## Problem to work on
If a line in the data below includes the string "arxiv", please return a copy of it.

Change detection data:
^^^^^^^^^^^^^^^^
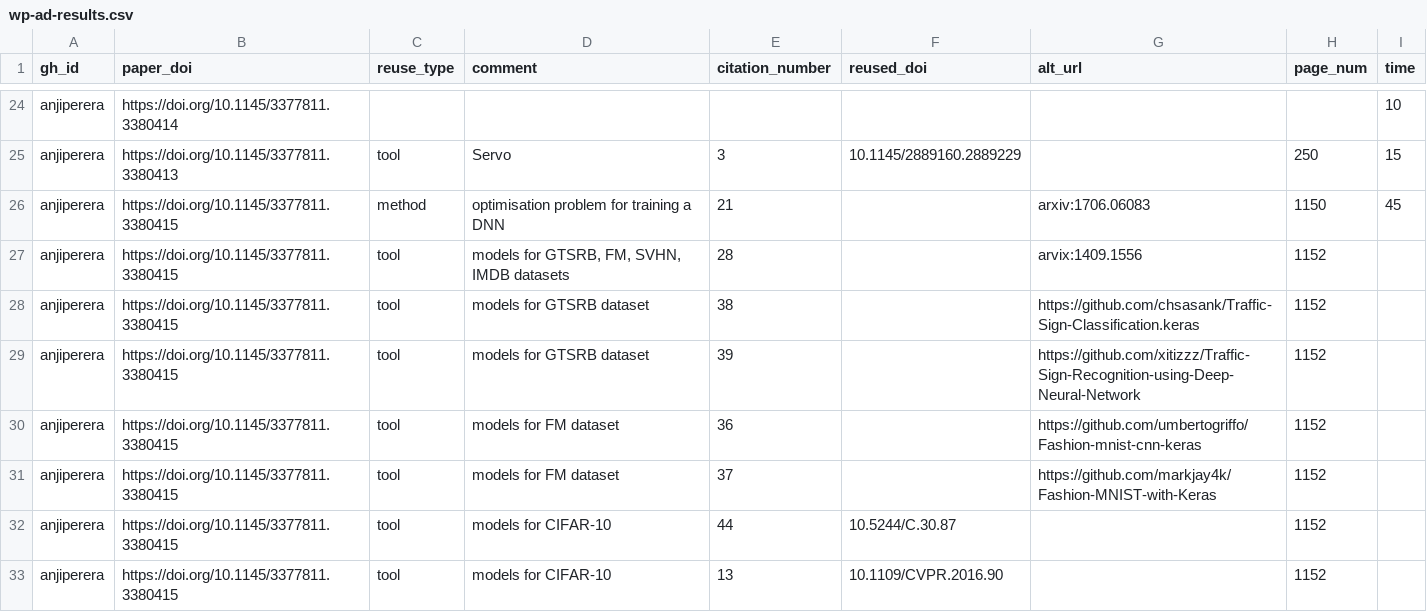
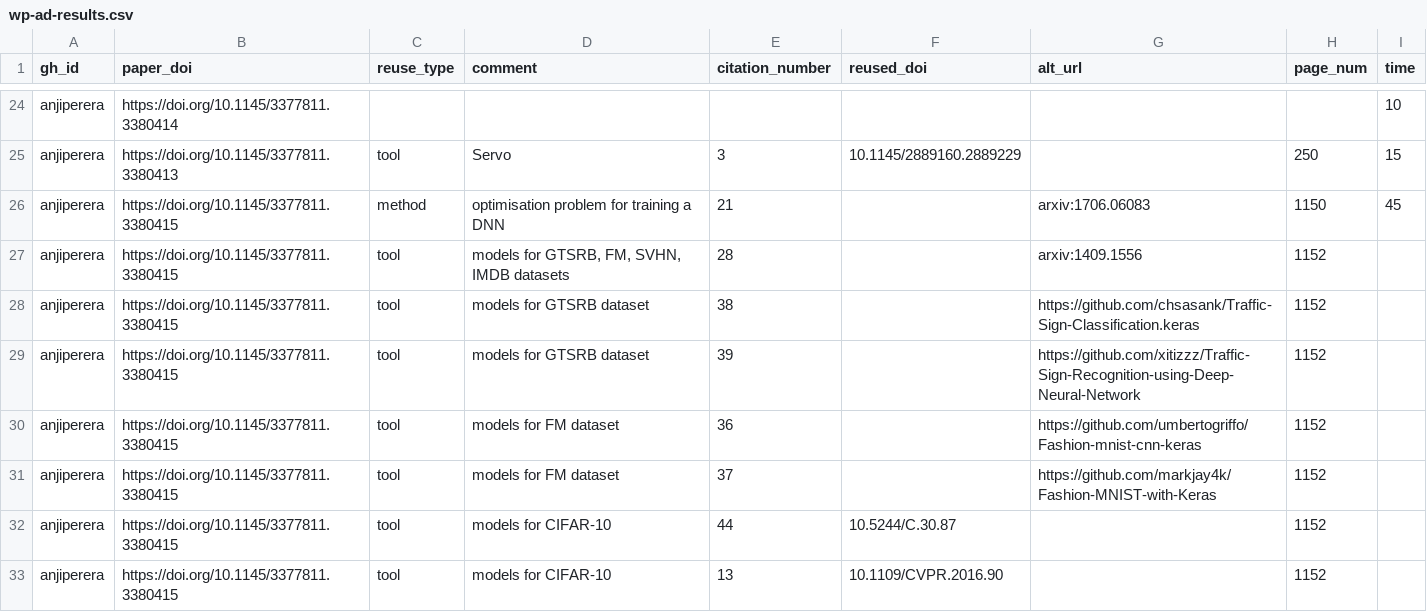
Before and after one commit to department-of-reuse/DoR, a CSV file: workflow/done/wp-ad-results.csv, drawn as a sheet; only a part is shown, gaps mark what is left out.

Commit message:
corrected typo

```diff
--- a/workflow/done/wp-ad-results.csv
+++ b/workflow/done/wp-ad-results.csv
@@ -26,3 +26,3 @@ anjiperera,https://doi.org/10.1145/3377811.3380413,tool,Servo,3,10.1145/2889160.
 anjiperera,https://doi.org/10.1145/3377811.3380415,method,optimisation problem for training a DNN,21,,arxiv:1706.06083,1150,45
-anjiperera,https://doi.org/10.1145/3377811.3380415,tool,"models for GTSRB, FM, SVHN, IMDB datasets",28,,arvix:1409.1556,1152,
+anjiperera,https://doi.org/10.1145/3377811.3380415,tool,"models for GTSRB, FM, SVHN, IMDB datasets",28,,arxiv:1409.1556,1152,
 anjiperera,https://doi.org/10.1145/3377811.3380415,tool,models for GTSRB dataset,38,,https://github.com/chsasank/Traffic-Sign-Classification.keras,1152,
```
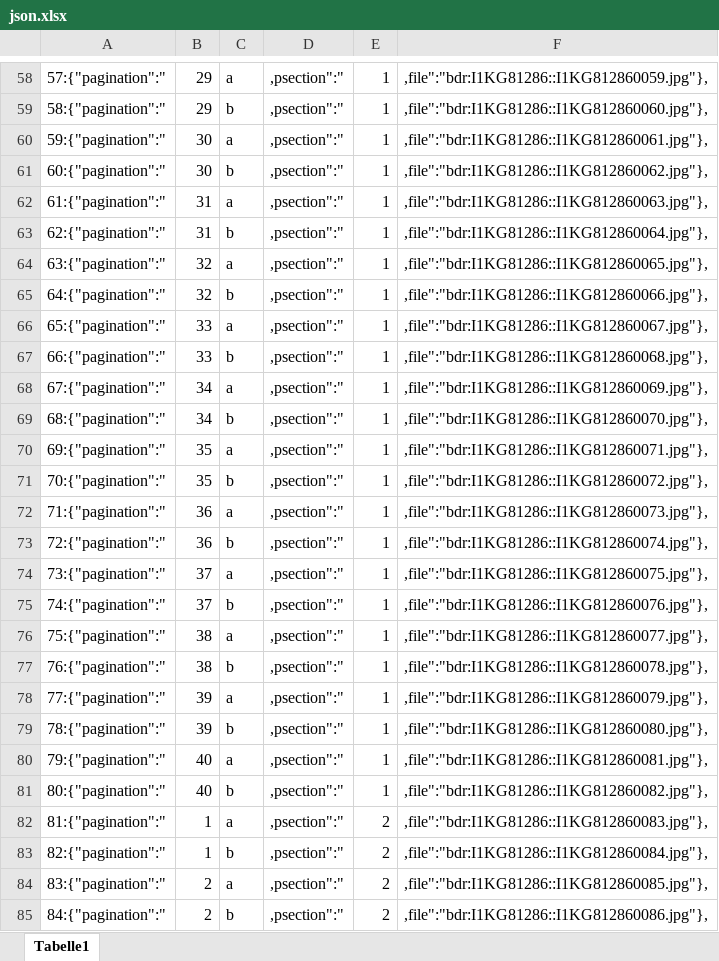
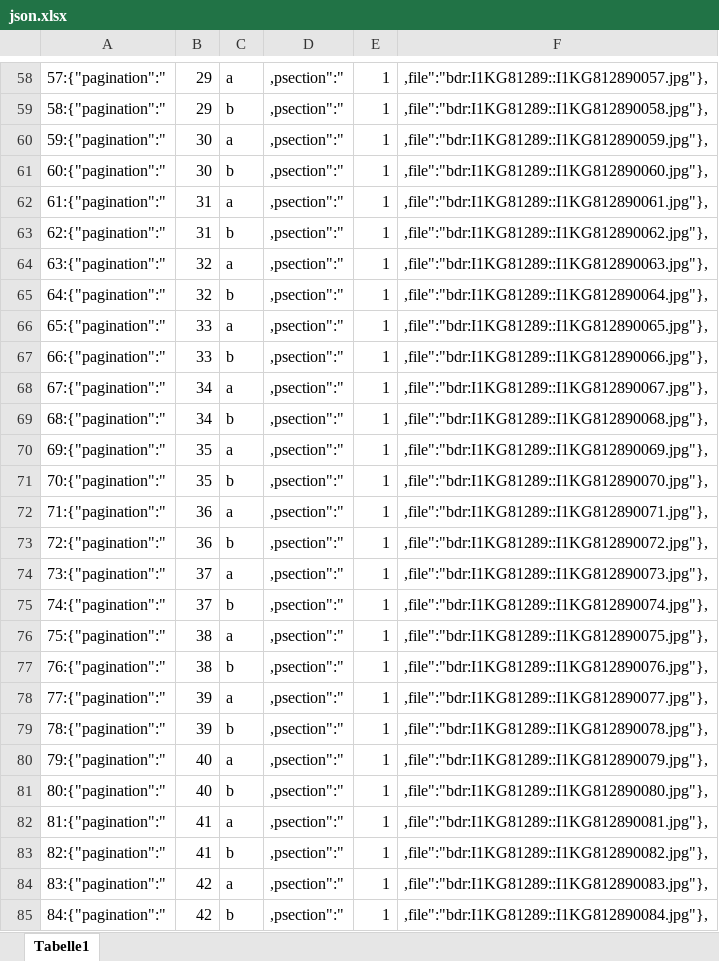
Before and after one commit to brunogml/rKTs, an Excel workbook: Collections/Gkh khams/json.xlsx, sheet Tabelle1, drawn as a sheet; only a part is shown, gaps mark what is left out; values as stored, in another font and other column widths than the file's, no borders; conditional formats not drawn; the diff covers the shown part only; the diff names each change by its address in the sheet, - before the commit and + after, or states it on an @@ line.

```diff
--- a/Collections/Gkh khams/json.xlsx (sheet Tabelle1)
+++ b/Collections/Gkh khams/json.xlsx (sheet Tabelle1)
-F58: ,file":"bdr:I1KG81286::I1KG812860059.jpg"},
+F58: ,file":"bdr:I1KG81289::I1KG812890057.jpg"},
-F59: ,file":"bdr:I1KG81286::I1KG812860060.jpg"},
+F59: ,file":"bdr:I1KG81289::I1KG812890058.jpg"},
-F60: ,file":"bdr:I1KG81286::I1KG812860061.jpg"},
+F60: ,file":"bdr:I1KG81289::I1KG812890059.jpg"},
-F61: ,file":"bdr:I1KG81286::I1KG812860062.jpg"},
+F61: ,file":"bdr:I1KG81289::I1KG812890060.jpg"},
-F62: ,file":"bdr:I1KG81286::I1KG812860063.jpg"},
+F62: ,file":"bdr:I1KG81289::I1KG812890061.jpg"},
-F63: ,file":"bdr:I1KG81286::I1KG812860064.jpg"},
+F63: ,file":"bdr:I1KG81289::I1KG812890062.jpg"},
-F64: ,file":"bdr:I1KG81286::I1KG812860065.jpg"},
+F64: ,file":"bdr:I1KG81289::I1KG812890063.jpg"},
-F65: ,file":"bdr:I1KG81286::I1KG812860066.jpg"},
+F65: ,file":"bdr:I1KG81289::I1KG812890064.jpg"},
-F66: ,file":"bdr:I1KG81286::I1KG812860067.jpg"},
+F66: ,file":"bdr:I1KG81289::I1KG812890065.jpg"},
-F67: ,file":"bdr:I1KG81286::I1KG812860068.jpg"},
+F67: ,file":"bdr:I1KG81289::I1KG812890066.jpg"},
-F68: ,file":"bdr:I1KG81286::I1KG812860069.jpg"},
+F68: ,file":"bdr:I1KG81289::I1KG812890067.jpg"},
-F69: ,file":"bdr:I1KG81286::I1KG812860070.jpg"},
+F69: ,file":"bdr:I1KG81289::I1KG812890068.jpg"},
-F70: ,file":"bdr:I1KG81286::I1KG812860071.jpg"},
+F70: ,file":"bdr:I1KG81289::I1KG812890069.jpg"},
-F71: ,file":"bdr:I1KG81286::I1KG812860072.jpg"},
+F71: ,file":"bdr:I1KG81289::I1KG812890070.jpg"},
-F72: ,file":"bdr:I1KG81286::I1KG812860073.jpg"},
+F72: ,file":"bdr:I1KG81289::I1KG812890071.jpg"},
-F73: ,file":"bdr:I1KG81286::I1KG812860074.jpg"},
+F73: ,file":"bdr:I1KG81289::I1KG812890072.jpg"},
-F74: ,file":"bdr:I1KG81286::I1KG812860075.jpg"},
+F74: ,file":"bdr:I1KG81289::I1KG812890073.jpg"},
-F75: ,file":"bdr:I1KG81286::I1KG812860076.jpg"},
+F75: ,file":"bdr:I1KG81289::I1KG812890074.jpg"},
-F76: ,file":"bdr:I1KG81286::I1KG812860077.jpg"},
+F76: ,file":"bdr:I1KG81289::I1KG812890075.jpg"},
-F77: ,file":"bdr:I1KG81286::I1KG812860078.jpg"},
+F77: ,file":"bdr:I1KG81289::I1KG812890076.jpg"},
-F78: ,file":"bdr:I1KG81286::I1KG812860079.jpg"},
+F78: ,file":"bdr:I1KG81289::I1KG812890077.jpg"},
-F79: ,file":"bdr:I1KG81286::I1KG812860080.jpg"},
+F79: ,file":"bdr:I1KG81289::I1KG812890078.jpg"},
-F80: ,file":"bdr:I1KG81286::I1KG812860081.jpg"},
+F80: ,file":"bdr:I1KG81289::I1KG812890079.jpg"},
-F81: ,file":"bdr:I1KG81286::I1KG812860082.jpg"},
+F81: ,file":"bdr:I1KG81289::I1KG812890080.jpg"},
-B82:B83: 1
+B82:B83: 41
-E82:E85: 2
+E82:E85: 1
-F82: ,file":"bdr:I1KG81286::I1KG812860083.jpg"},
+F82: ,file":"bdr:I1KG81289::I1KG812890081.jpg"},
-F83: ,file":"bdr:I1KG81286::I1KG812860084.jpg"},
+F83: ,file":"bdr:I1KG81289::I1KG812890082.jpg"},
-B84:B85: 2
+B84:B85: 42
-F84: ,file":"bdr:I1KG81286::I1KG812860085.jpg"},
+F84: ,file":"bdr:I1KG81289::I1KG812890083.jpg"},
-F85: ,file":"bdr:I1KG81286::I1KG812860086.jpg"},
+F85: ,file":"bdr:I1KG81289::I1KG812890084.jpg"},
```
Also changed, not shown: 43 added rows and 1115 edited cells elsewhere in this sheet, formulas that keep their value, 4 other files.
^^^^^^^^^^^^^^^^
## Output for this exercise
 anjiperera,https://doi.org/10.1145/3377811.3380415,method,optimisation problem for training a DNN,21,,arxiv:1706.06083,1150,45
+anjiperera,https://doi.org/10.1145/3377811.3380415,tool,"models for GTSRB, FM, SVHN, IMDB datasets",28,,arxiv:1409.1556,1152,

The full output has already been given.